* TASK TO COMPLETE *
Using the listing below, please gather every line containing the word "shadow".

Start of Block

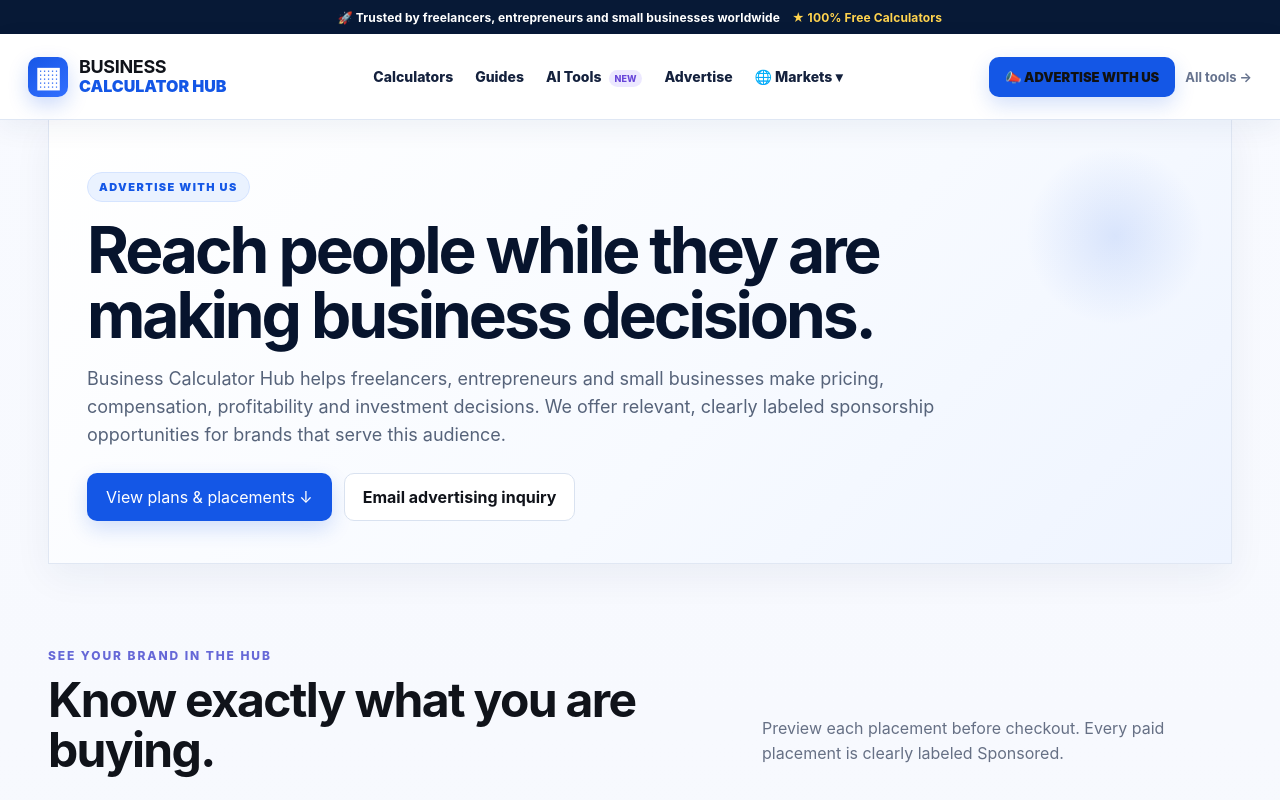
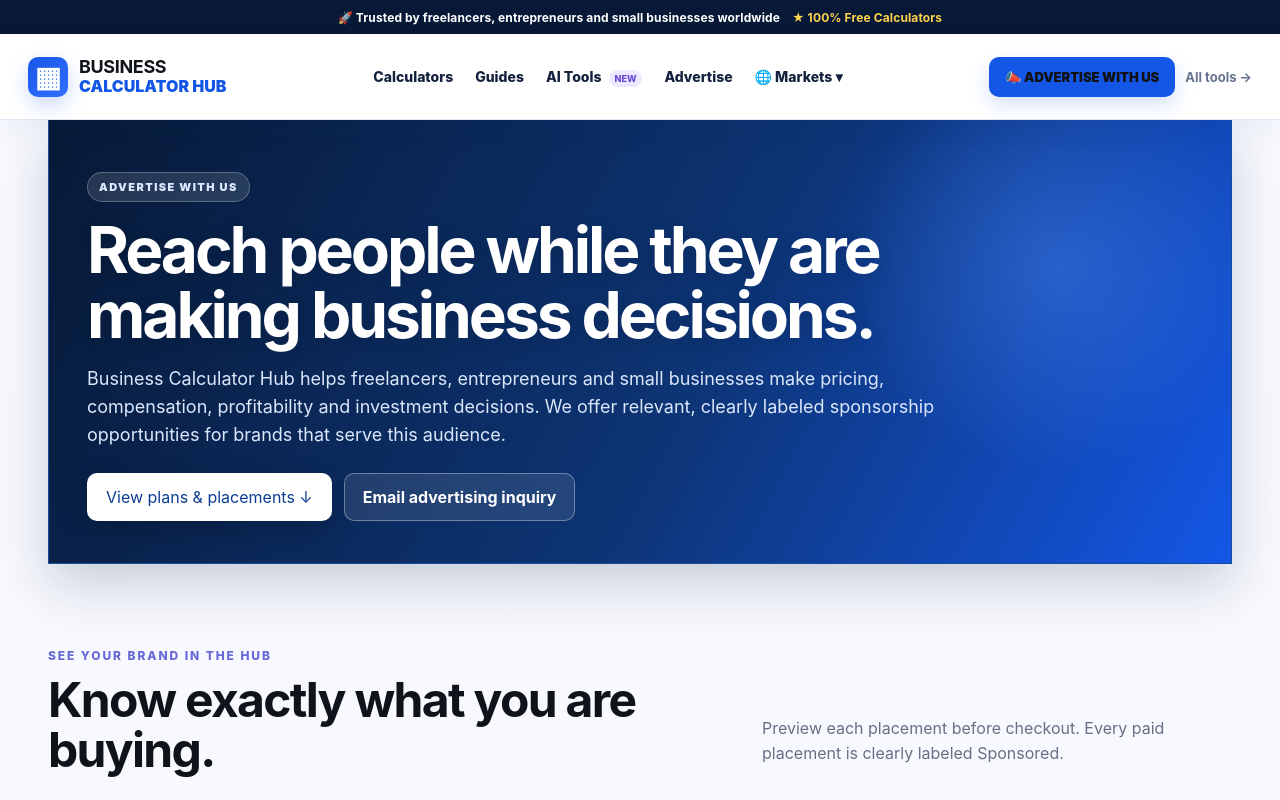
Before and after one commit to luizferdazzi-commits/business-calculator-hub, a Next.js app: page /advertise in a window 1280 px wide. Shown: the top 800 px of the page. Built offline with nearby package versions, Linux system fonts and the light colour scheme.

Commit message:
Emphasize advertise hero with premium blue treatment

```diff
--- a/app/globals.css
+++ b/app/globals.css
@@ -245,3 +245,27 @@
   .shell>.guideGrid,.shell .guideGrid{grid-template-columns:1fr}
   .shell>.trafficProof,.shell>.proposalPanel{padding:22px 16px}
 }
+
+
+/* Advertise hero — stronger commercial emphasis */
+.shell>.hero.heroCompact.advertiseHero{
+  background:linear-gradient(118deg,#071936 0%,#0d3474 55%,#1457e6 100%);
+  border-color:#164b9d;
+  box-shadow:0 20px 52px rgba(7,25,54,.20);
+  overflow:hidden;
+}
+.shell>.hero.heroCompact.advertiseHero:before{
+  right:-40px;top:-70px;width:430px;height:430px;
+  background:radial-gradient(circle,rgba(79,143,255,.38),rgba(20,87,230,0) 68%);
+}
+.shell>.hero.heroCompact.advertiseHero .eyebrow{
+  position:relative;z-index:1;background:rgba(255,255,255,.12);border-color:rgba(255,255,255,.25);color:#dce9ff;
+}
+.shell>.hero.heroCompact.advertiseHero h1{position:relative;z-index:1;color:#fff;max-width:1000px;text-shadow:0 3px 18px rgba(0,0,0,.12)}
+.shell>.hero.heroCompact.advertiseHero .lead{position:relative;z-index:1;color:#dbe7fb;max-width:920px}
+.shell>.hero.heroCompact.advertiseHero .heroActions{position:relative;z-index:1}
+.shell>.hero.heroCompact.advertiseHero .primary{background:#fff;color:#0d3e92!important;box-shadow:0 10px 28px rgba(0,0,0,.20)}
+.shell>.hero.heroCompact.advertiseHero .primary:hover{box-shadow:0 14px 34px rgba(0,0,0,.25)}
+.shell>.hero.heroCompact.advertiseHero .secondary{background:rgba(255,255,255,.10);border-color:rgba(255,255,255,.34);color:#fff!important;backdrop-filter:blur(8px)}
+.shell>.hero.heroCompact.advertiseHero .secondary:hover{background:rgba(255,255,255,.18);border-color:rgba(255,255,255,.55)}
+@media(max-width:680px){.shell>.hero.heroCompact.advertiseHero{padding:34px 20px 30px}.shell>.hero.heroCompact.advertiseHero h1{font-size:40px}}
```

End of Block

* OUTPUT OF THE EXERCISE *
+  box-shadow:0 20px 52px rgba(7,25,54,.20);
+.shell>.hero.heroCompact.advertiseHero h1{position:relative;z-index:1;color:#fff;max-width:1000px;text-shadow:0 3px 18px rgba(0,0,0,.12)}
+.shell>.hero.heroCompact.advertiseHero .primary{background:#fff;color:#0d3e92!important;box-shadow:0 10px 28px rgba(0,0,0,.20)}
+.shell>.hero.heroCompact.advertiseHero .primary:hover{box-shadow:0 14px 34px rgba(0,0,0,.25)}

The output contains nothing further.